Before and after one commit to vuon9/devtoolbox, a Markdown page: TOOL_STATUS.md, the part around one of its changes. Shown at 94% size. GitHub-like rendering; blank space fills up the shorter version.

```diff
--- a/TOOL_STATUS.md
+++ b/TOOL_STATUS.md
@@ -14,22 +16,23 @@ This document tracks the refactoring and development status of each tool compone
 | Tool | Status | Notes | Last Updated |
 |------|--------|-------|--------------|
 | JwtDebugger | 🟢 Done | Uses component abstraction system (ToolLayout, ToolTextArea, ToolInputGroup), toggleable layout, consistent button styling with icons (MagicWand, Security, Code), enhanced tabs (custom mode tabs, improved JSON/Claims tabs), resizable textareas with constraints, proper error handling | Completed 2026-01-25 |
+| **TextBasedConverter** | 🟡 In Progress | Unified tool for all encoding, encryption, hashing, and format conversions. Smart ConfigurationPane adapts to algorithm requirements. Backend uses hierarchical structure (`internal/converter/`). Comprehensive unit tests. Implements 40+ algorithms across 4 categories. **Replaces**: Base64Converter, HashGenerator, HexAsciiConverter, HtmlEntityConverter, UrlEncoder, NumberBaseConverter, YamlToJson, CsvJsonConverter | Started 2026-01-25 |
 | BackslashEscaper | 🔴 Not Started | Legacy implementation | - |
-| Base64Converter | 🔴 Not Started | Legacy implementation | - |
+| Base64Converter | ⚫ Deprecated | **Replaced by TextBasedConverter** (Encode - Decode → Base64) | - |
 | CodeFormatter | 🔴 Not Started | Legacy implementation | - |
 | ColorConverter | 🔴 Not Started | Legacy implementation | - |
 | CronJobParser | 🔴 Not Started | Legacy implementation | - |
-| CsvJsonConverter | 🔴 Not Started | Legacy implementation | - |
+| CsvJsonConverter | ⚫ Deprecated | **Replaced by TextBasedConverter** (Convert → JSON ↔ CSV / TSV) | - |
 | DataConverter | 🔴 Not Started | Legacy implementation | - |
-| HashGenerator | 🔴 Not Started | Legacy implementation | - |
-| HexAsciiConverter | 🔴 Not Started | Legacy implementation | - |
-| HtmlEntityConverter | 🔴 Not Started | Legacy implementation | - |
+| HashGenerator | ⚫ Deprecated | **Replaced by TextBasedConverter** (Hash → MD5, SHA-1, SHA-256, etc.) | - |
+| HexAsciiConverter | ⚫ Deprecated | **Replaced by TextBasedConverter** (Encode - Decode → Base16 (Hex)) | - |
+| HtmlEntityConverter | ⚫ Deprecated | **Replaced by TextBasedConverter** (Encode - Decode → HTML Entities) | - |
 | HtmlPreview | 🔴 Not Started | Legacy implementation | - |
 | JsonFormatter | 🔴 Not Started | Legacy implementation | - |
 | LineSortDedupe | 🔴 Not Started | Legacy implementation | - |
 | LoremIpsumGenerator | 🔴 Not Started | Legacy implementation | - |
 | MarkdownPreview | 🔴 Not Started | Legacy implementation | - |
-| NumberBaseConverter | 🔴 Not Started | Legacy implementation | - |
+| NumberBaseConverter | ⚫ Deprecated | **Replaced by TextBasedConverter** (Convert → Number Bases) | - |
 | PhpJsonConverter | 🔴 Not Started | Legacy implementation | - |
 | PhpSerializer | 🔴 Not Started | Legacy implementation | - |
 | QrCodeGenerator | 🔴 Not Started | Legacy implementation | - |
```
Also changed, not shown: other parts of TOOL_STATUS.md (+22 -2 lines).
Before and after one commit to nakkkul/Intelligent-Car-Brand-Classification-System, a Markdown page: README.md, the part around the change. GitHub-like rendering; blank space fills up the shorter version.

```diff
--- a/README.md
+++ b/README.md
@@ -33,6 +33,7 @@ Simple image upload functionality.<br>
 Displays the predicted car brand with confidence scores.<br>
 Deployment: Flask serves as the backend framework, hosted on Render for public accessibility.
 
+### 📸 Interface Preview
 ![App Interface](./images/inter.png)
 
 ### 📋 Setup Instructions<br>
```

**What to do:** Return the material exactly. Leave out no line.

**Answer for this exercise:**
Before and after one commit to vuon9/devtoolbox, a Markdown page: TOOL_STATUS.md, the part around one of its changes. Shown at 94% size. GitHub-like rendering; blank space fills up the shorter version.

```diff
--- a/TOOL_STATUS.md
+++ b/TOOL_STATUS.md
@@ -14,22 +16,23 @@ This document tracks the refactoring and development status of each tool compone
 | Tool | Status | Notes | Last Updated |
 |------|--------|-------|--------------|
 | JwtDebugger | 🟢 Done | Uses component abstraction system (ToolLayout, ToolTextArea, ToolInputGroup), toggleable layout, consistent button styling with icons (MagicWand, Security, Code), enhanced tabs (custom mode tabs, improved JSON/Claims tabs), resizable textareas with constraints, proper error handling | Completed 2026-01-25 |
+| **TextBasedConverter** | 🟡 In Progress | Unified tool for all encoding, encryption, hashing, and format conversions. Smart ConfigurationPane adapts to algorithm requirements. Backend uses hierarchical structure (`internal/converter/`). Comprehensive unit tests. Implements 40+ algorithms across 4 categories. **Replaces**: Base64Converter, HashGenerator, HexAsciiConverter, HtmlEntityConverter, UrlEncoder, NumberBaseConverter, YamlToJson, CsvJsonConverter | Started 2026-01-25 |
 | BackslashEscaper | 🔴 Not Started | Legacy implementation | - |
-| Base64Converter | 🔴 Not Started | Legacy implementation | - |
+| Base64Converter | ⚫ Deprecated | **Replaced by TextBasedConverter** (Encode - Decode → Base64) | - |
 | CodeFormatter | 🔴 Not Started | Legacy implementation | - |
 | ColorConverter | 🔴 Not Started | Legacy implementation | - |
 | CronJobParser | 🔴 Not Started | Legacy implementation | - |
-| CsvJsonConverter | 🔴 Not Started | Legacy implementation | - |
+| CsvJsonConverter | ⚫ Deprecated | **Replaced by TextBasedConverter** (Convert → JSON ↔ CSV / TSV) | - |
 | DataConverter | 🔴 Not Started | Legacy implementation | - |
-| HashGenerator | 🔴 Not Started | Legacy implementation | - |
-| HexAsciiConverter | 🔴 Not Started | Legacy implementation | - |
-| HtmlEntityConverter | 🔴 Not Started | Legacy implementation | - |
+| HashGenerator | ⚫ Deprecated | **Replaced by TextBasedConverter** (Hash → MD5, SHA-1, SHA-256, etc.) | - |
+| HexAsciiConverter | ⚫ Deprecated | **Replaced by TextBasedConverter** (Encode - Decode → Base16 (Hex)) | - |
+| HtmlEntityConverter | ⚫ Deprecated | **Replaced by TextBasedConverter** (Encode - Decode → HTML Entities) | - |
 | HtmlPreview | 🔴 Not Started | Legacy implementation | - |
 | JsonFormatter | 🔴 Not Started | Legacy implementation | - |
 | LineSortDedupe | 🔴 Not Started | Legacy implementation | - |
 | LoremIpsumGenerator | 🔴 Not Started | Legacy implementation | - |
 | MarkdownPreview | 🔴 Not Started | Legacy implementation | - |
-| NumberBaseConverter | 🔴 Not Started | Legacy implementation | - |
+| NumberBaseConverter | ⚫ Deprecated | **Replaced by TextBasedConverter** (Convert → Number Bases) | - |
 | PhpJsonConverter | 🔴 Not Started | Legacy implementation | - |
 | PhpSerializer | 🔴 Not Started | Legacy implementation | - |
 | QrCodeGenerator | 🔴 Not Started | Legacy implementation | - |
```
Also changed, not shown: other parts of TOOL_STATUS.md (+22 -2 lines).
Before and after one commit to nakkkul/Intelligent-Car-Brand-Classification-System, a Markdown page: README.md, the part around the change. GitHub-like rendering; blank space fills up the shorter version.

```diff
--- a/README.md
+++ b/README.md
@@ -33,6 +33,7 @@ Simple image upload functionality.<br>
 Displays the predicted car brand with confidence scores.<br>
 Deployment: Flask serves as the backend framework, hosted on Render for public accessibility.
 
+### 📸 Interface Preview
 ![App Interface](./images/inter.png)
 
 ### 📋 Setup Instructions<br>
```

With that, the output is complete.